• _Data for the task_:

== Segment start ==

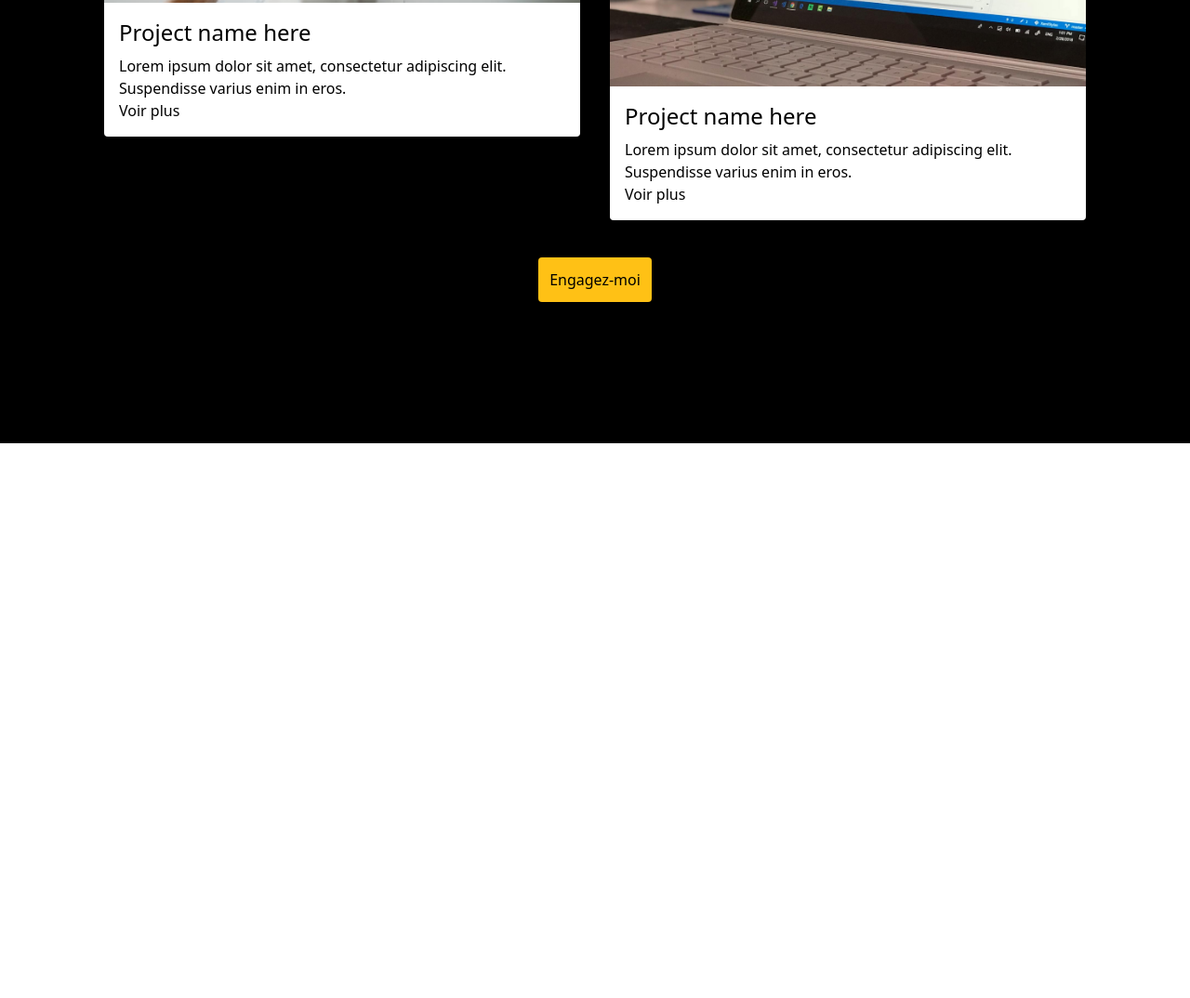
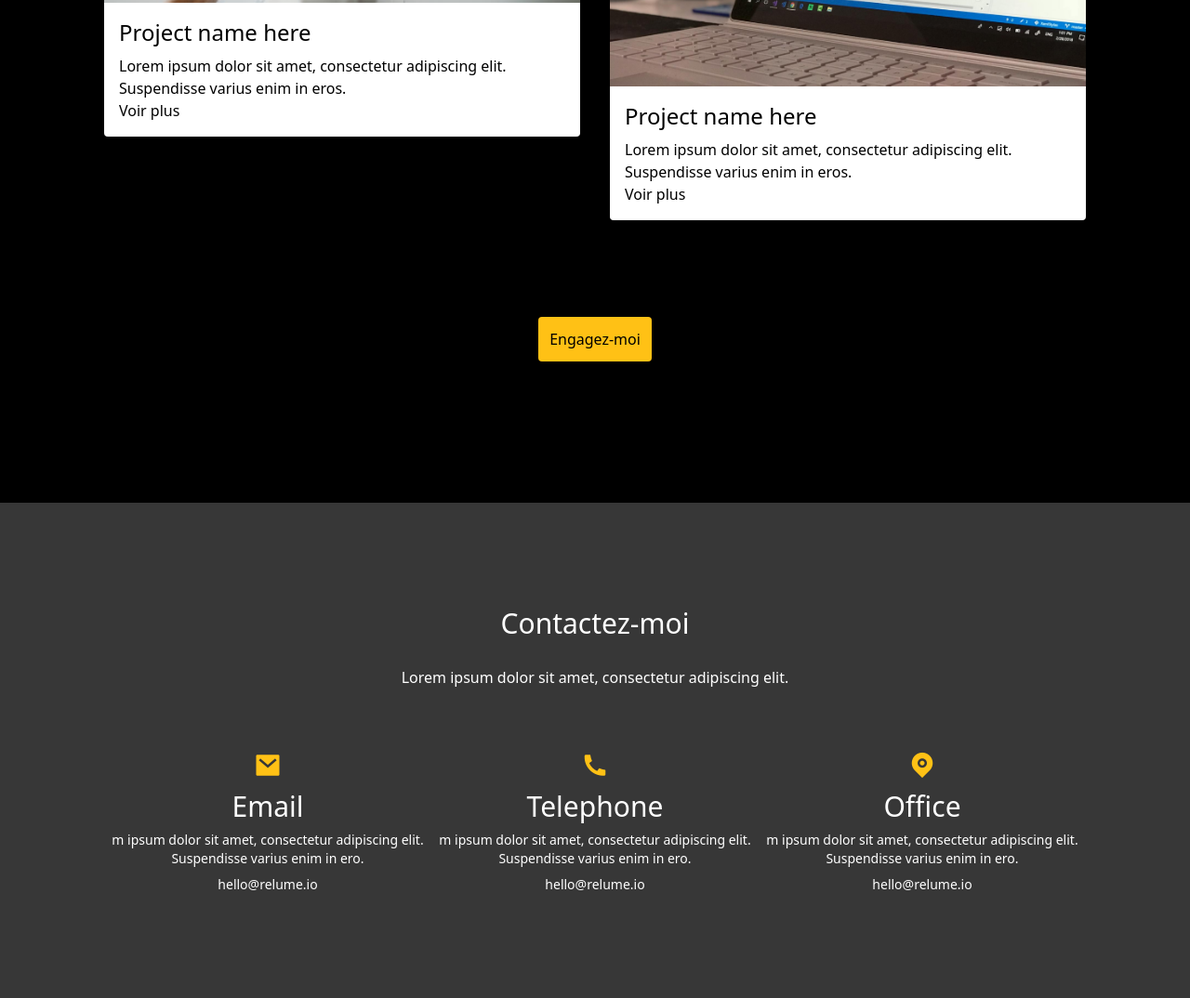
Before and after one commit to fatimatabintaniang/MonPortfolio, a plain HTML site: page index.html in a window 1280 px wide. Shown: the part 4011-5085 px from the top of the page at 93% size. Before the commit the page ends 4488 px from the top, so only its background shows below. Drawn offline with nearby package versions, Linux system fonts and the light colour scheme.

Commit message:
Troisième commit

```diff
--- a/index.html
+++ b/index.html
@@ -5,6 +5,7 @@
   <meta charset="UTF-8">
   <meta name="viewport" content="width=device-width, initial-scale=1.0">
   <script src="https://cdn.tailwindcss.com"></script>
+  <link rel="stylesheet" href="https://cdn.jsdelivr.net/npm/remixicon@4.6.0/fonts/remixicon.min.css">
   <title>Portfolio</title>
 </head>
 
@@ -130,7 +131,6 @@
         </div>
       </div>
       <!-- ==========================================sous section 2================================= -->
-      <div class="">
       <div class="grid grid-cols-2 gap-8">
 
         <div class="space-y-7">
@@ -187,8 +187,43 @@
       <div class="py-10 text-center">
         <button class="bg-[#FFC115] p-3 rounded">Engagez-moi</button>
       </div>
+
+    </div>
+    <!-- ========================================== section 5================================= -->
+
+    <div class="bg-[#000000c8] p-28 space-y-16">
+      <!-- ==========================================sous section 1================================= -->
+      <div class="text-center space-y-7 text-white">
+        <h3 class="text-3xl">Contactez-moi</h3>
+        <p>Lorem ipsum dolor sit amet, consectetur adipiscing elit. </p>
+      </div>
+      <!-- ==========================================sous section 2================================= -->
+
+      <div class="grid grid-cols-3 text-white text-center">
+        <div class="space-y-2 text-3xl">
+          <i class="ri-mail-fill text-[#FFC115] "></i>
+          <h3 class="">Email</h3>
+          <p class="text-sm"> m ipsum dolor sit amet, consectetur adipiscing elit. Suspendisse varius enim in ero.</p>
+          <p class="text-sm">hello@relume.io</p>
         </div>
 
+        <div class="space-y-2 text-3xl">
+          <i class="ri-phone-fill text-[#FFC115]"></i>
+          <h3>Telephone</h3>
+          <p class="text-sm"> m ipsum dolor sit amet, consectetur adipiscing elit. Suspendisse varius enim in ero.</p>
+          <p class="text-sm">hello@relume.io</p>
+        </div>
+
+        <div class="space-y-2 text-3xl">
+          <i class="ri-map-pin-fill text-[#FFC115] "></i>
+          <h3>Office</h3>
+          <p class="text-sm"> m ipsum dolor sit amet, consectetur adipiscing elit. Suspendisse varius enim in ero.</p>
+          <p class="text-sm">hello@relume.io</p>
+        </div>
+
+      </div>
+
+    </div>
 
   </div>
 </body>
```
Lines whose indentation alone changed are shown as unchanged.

== Segment end ==
== Segment start ==

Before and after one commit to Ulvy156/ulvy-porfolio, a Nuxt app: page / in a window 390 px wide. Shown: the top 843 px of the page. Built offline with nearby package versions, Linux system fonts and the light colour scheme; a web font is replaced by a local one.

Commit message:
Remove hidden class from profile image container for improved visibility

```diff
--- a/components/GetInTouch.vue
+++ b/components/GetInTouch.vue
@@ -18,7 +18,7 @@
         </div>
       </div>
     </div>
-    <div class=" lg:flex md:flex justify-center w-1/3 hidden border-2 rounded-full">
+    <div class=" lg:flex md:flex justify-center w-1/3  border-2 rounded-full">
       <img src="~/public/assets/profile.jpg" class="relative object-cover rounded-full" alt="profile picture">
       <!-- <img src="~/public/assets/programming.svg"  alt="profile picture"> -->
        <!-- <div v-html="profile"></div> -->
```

== Segment end ==

• _Task description_:
Return every line from the material that contains the word "full".

• _Expected answer_:
-    <div class=" lg:flex md:flex justify-center w-1/3 hidden border-2 rounded-full">
+    <div class=" lg:flex md:flex justify-center w-1/3  border-2 rounded-full">
       <img src="~/public/assets/profile.jpg" class="relative object-cover rounded-full" alt="profile picture">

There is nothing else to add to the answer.